Based in Santa Monica, SP incentivizes social and political awareness via barely-safe-for-work striptease — because if cleavage can teach Adam Sandler basic grammar, think what it can do for people who know how to read. First, pick a quiz category (general, daily, candidate, or issue), then select a stripper from amongst six women, three strapping dudes, and a dessicated old geezer ID’d as “Matt Drudge”; each comes with unique outfit options: “Sara” will go Girl Scout, while “Bean” will dress like…Terrell Owens? As you tackle everything from sordid infidelities (JFK, Clinton, Larry Craig) to domestic policy (Obama hearts ethanol), your dancer will either joyfully remove clothing, or scold your ignorance, though encouragingly they’ll sometimes look as disappointed as you are that you failed to get them near-naked. ”
So, as much as sexual scandals run the headlines in the political world, what is the point of pointing fingers in judgement at our leaders, when we, the underlings, spout our religious, societal moralities which deep down, in our genetics, is only natural for all us to be disinclined to?

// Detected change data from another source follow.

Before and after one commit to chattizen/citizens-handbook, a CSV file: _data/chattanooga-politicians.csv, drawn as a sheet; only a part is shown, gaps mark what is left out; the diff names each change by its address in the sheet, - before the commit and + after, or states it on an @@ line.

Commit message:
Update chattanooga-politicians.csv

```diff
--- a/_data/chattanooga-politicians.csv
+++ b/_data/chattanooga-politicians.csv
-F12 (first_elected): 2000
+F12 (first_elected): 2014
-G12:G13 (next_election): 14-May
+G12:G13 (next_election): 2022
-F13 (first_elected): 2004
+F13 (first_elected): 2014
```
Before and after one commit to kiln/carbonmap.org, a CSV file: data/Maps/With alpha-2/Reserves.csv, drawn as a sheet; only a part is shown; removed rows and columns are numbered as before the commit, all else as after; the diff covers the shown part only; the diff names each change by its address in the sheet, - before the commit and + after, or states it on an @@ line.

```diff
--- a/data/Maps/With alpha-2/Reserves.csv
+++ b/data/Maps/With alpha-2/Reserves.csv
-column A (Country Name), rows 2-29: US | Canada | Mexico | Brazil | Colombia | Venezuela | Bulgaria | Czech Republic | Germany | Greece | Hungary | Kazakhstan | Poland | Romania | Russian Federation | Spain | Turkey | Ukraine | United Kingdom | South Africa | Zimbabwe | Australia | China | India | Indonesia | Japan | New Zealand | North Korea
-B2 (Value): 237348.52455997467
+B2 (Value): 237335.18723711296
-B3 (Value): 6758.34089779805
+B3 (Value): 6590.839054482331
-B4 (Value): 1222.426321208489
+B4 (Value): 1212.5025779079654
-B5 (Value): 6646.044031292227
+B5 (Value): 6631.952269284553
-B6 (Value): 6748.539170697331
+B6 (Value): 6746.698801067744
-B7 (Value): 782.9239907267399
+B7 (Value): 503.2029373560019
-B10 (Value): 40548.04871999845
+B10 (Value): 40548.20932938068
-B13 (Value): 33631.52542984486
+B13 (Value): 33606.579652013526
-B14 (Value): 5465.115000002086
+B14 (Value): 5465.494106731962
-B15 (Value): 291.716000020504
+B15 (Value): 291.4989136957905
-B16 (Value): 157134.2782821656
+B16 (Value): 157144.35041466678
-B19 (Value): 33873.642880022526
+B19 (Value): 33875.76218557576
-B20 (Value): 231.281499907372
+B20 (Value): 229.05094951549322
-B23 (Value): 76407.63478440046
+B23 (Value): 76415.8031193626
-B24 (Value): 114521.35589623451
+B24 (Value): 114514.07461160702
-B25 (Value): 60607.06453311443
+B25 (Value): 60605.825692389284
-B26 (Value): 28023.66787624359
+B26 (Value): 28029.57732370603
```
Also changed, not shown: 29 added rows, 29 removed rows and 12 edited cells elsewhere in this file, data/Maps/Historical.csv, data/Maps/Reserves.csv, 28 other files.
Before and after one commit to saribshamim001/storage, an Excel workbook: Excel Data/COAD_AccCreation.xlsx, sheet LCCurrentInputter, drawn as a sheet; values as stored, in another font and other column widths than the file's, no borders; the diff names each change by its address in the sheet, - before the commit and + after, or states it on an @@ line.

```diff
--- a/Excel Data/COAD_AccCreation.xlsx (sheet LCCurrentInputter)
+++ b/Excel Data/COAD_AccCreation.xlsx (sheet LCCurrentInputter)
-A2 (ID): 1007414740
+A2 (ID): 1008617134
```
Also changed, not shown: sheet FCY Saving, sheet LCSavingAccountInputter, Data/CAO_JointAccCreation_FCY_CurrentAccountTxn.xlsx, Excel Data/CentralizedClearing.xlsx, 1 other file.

And they say separation of church and state……pffff!
Today is the birthday of Robert Browning(1812). Robert Browning was an English poet and playwright whose mastery of dramatic verse, especially dramatic monologues, made him one of the foremost Victorian poets. Trivia buffs: Browning was a good student, and by the age of fourteen he was fluent in French, Greek, Italian and Latin.
I missed sharing a birthday with such an amazing soul…just by one day after.
Just due to the fact that today’s post is ode to his memorial and there is someone even just as amazing, if not more, on my mind, I will leave this poem and a quote:
“If I had but an hour of love
If that be all that is given me
An hour of love upon this earth
I would give my love to thee….”
“If I have learned anything, it is that life forms non-logical patterns. It is haphazard and full of beauties which I try to catch as they fly by, for who knows whether any of them will ever return?”
~- Margot Fonteyn